→ **TASK DETAILS**:
Which lines below mention "layout"? Pick each one out.

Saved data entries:
########################################
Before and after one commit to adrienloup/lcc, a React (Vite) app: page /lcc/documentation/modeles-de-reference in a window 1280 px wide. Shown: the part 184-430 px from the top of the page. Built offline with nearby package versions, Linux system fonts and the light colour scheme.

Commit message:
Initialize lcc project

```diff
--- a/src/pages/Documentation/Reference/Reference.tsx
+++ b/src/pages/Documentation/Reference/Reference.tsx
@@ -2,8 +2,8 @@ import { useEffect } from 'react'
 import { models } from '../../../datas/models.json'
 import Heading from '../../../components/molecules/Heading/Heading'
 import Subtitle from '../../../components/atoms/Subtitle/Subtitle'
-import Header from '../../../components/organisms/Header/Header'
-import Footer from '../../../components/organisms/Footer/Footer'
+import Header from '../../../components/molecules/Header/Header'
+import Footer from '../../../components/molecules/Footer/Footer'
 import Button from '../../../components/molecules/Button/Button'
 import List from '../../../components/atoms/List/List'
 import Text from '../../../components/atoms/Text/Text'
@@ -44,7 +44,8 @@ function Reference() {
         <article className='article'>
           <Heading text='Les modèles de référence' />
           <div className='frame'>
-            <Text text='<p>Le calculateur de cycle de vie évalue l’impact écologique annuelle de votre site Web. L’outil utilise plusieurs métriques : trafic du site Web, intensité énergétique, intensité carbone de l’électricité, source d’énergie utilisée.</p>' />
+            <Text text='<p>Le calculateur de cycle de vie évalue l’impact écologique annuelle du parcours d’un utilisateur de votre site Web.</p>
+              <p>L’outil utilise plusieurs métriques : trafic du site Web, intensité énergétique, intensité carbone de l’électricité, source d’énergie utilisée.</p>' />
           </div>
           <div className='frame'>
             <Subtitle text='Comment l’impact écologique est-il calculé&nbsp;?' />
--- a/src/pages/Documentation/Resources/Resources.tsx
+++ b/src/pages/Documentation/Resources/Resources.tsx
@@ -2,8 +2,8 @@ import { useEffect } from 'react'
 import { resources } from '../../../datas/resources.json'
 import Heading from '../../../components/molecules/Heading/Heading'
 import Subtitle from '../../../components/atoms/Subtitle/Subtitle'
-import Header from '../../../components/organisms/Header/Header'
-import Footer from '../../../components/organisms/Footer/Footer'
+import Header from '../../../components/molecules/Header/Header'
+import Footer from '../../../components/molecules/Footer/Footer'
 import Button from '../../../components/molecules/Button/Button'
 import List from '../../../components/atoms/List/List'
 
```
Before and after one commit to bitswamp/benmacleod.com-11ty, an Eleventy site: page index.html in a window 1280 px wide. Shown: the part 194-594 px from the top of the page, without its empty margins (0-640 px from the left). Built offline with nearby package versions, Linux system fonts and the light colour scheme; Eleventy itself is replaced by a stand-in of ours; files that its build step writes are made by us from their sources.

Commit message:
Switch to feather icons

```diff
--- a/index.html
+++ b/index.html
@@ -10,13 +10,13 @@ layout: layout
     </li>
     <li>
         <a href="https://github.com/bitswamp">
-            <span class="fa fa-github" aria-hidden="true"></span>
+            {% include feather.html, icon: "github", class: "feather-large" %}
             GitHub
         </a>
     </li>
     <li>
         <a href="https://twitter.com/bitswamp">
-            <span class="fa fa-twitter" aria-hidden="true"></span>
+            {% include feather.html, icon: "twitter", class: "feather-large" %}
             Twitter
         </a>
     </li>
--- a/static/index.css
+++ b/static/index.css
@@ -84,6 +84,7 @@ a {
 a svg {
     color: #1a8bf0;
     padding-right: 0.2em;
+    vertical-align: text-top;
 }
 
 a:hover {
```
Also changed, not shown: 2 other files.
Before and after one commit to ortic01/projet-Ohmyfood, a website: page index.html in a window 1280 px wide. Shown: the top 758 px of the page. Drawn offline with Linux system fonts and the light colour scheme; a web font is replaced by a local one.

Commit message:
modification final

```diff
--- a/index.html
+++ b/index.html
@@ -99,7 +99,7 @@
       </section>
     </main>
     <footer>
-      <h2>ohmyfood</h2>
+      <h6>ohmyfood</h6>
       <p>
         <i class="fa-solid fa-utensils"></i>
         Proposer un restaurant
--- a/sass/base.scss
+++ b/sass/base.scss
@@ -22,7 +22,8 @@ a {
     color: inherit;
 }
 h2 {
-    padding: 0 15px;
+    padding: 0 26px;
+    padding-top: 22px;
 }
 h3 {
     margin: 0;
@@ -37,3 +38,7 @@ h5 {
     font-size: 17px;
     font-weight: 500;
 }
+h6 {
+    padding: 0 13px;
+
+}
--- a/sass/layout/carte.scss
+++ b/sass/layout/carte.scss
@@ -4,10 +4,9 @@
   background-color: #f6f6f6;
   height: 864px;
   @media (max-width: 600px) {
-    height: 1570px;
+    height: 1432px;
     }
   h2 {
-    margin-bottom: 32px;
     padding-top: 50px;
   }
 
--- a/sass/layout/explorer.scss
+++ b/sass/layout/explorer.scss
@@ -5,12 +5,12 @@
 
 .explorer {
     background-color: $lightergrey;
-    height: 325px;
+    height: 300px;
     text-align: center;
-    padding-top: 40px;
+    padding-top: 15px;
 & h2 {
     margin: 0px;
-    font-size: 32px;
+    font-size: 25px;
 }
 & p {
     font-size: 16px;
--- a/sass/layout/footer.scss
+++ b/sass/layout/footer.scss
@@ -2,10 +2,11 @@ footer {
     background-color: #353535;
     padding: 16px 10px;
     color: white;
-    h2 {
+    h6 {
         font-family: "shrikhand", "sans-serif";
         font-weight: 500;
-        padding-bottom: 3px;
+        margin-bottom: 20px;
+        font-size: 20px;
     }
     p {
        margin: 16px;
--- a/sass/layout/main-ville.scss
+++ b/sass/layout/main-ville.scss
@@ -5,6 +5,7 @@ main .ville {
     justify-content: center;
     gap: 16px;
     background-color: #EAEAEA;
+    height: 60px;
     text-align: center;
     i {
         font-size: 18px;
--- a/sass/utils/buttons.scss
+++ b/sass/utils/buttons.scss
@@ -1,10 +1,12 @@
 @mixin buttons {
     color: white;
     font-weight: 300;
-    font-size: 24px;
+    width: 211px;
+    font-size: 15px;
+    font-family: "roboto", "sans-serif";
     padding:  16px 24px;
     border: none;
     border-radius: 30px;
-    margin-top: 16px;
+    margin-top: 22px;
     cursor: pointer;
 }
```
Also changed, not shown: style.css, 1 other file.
########################################
→ **COMPLETED EXERCISE**:
@@ -10,13 +10,13 @@ layout: layout
--- a/sass/layout/carte.scss
+++ b/sass/layout/carte.scss
--- a/sass/layout/explorer.scss
+++ b/sass/layout/explorer.scss
--- a/sass/layout/footer.scss
+++ b/sass/layout/footer.scss
--- a/sass/layout/main-ville.scss
+++ b/sass/layout/main-ville.scss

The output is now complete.